State, as a number alone, how many lines of the entries contain the word "supervision".

**** Material for the task

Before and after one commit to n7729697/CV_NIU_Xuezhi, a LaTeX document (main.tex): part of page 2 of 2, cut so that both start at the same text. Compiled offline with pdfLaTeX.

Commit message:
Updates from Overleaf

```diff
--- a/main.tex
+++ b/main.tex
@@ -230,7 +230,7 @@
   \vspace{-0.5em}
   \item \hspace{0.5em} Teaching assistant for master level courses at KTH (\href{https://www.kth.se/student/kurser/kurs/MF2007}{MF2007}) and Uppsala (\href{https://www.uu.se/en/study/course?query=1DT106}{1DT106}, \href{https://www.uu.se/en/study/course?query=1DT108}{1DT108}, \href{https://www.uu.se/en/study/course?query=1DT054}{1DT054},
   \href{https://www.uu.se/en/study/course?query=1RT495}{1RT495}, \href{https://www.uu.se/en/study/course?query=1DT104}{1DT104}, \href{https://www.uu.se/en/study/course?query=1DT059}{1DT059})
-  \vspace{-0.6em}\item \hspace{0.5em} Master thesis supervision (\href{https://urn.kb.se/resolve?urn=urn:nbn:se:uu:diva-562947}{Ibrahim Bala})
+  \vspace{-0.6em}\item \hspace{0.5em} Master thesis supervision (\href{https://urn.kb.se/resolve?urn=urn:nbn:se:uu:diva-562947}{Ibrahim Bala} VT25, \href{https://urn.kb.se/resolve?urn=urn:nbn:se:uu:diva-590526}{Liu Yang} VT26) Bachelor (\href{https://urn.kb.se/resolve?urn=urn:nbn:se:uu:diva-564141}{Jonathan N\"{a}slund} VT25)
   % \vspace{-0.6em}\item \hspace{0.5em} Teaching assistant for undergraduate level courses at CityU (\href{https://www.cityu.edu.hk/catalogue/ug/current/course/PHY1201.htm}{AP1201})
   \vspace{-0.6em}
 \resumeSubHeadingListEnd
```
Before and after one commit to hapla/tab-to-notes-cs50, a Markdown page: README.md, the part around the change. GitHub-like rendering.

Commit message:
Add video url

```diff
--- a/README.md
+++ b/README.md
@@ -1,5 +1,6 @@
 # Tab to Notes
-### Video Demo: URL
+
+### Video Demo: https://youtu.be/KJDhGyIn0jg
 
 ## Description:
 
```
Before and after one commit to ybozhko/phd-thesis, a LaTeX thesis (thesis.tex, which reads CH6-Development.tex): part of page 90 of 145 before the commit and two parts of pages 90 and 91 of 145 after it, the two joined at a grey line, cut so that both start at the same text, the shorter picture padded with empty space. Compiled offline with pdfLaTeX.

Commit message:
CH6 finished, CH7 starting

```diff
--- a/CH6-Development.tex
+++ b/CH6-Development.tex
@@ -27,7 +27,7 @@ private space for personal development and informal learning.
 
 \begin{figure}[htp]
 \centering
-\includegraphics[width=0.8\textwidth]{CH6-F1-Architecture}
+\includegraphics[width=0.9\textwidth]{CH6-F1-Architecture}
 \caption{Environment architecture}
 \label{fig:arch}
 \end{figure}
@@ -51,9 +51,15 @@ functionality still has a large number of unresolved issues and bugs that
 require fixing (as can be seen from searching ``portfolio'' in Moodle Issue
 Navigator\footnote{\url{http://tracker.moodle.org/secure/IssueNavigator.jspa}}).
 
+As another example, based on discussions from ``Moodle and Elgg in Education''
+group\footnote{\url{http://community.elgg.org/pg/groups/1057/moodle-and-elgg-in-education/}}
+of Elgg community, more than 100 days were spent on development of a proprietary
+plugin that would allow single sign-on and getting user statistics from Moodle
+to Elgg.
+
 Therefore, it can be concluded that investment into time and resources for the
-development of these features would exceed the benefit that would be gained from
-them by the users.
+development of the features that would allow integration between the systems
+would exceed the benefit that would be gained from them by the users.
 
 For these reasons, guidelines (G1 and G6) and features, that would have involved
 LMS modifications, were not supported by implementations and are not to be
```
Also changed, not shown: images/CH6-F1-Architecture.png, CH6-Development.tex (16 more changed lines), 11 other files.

********

## Solution to this task
2